▸ **Work required**
Leave the pictures out and repeat the rest of the data below exactly.

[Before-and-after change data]
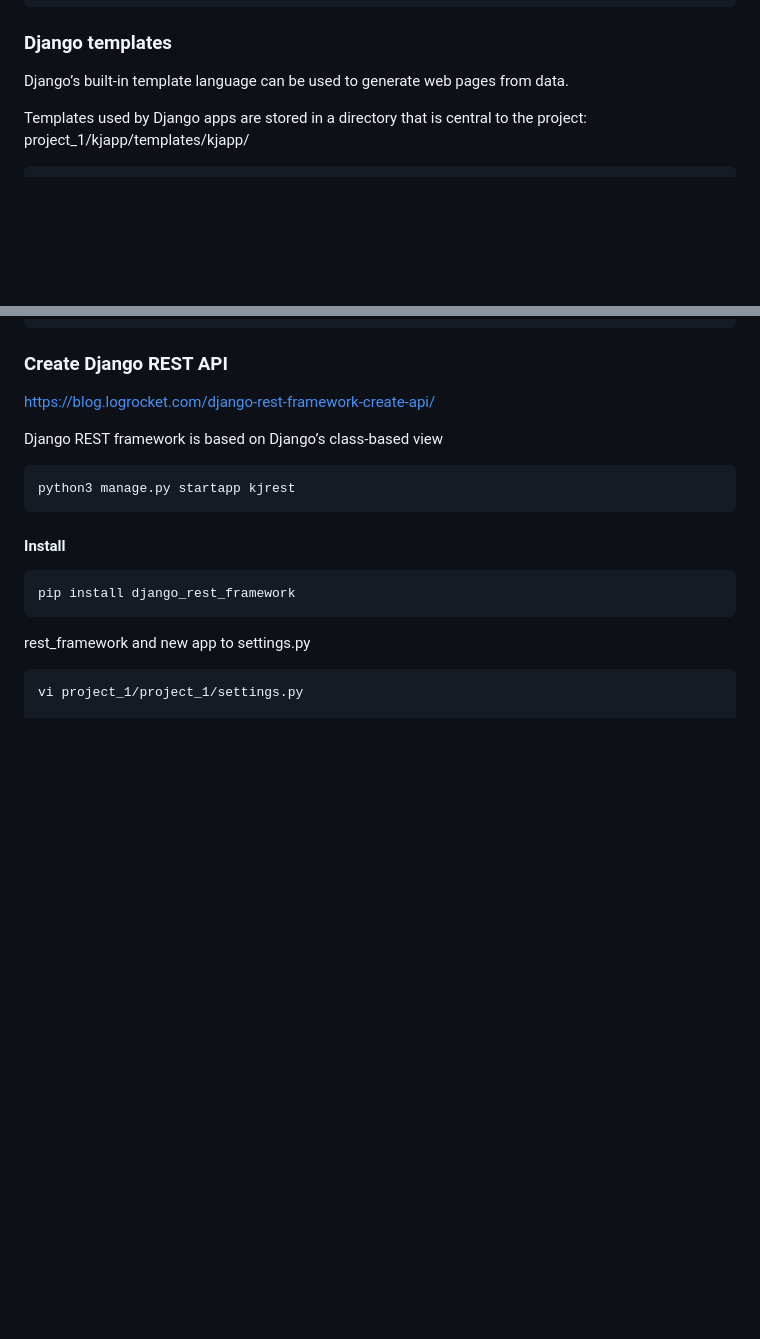
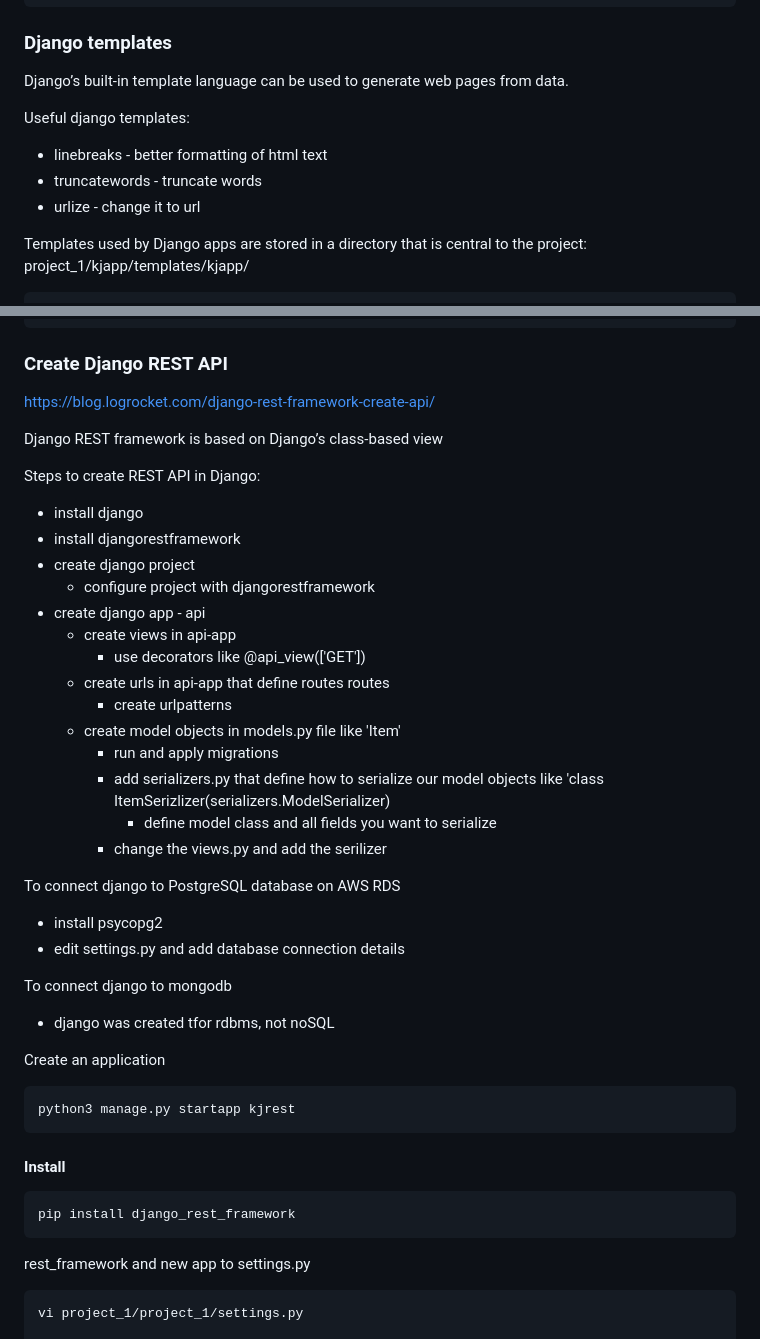
Before and after one commit to krzysztofj1234567890/django_poc, a Markdown page: README.md, 2 parts joined by grey strips. Drawn GitHub-style; blank space fills up the shorter version.

````diff
--- a/README.md
+++ b/README.md
@@ -168,6 +168,11 @@ http://127.0.0.1:8000/kjapp/year/2010
 
 Django’s built-in template language can be used to generate web pages from data.
 
+Useful django templates:
+- linebreaks - better formatting of html text
+- truncatewords - truncate words
+- urlize - change it to url
+
 Templates used by Django apps are stored in a directory that is central to the project: project_1/kjapp/templates/kjapp/
 
 ```
@@ -313,6 +318,31 @@ http://127.0.0.1:8000/kjapp/members
 https://blog.logrocket.com/django-rest-framework-create-api/
 
 Django REST framework is based on Django’s class-based view
+
+Steps to create REST API in Django:
+- install django
+- install djangorestframework
+- create django project
+  - configure project with djangorestframework
+- create django app - api
+  - create views in api-app
+    - use decorators like @api_view(['GET'])
+  - create urls in api-app that define routes routes
+    - create urlpatterns
+  - create model objects in models.py file like 'Item'
+    - run and apply migrations
+    - add serializers.py that define how to serialize our model objects like 'class ItemSerizlizer(serializers.ModelSerializer)
+      - define model class and all fields you want to serialize
+    - change the views.py and add the serilizer
+
+To connect django to PostgreSQL database on AWS RDS
+- install psycopg2
+- edit settings.py and add database connection details
+
+To connect django to mongodb
+- django was created tfor rdbms, not noSQL
+
+Create an application
 
 ```
 python3 manage.py startapp kjrest
````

▸ **Your response**
Before and after one commit to krzysztofj1234567890/django_poc, a Markdown page: README.md, 2 parts joined by grey strips. Drawn GitHub-style; blank space fills up the shorter version.

````diff
--- a/README.md
+++ b/README.md
@@ -168,6 +168,11 @@ http://127.0.0.1:8000/kjapp/year/2010
 
 Django’s built-in template language can be used to generate web pages from data.
 
+Useful django templates:
+- linebreaks - better formatting of html text
+- truncatewords - truncate words
+- urlize - change it to url
+
 Templates used by Django apps are stored in a directory that is central to the project: project_1/kjapp/templates/kjapp/
 
 ```
@@ -313,6 +318,31 @@ http://127.0.0.1:8000/kjapp/members
 https://blog.logrocket.com/django-rest-framework-create-api/
 
 Django REST framework is based on Django’s class-based view
+
+Steps to create REST API in Django:
+- install django
+- install djangorestframework
+- create django project
+  - configure project with djangorestframework
+- create django app - api
+  - create views in api-app
+    - use decorators like @api_view(['GET'])
+  - create urls in api-app that define routes routes
+    - create urlpatterns
+  - create model objects in models.py file like 'Item'
+    - run and apply migrations
+    - add serializers.py that define how to serialize our model objects like 'class ItemSerizlizer(serializers.ModelSerializer)
+      - define model class and all fields you want to serialize
+    - change the views.py and add the serilizer
+
+To connect django to PostgreSQL database on AWS RDS
+- install psycopg2
+- edit settings.py and add database connection details
+
+To connect django to mongodb
+- django was created tfor rdbms, not noSQL
+
+Create an application
 
 ```
 python3 manage.py startapp kjrest
````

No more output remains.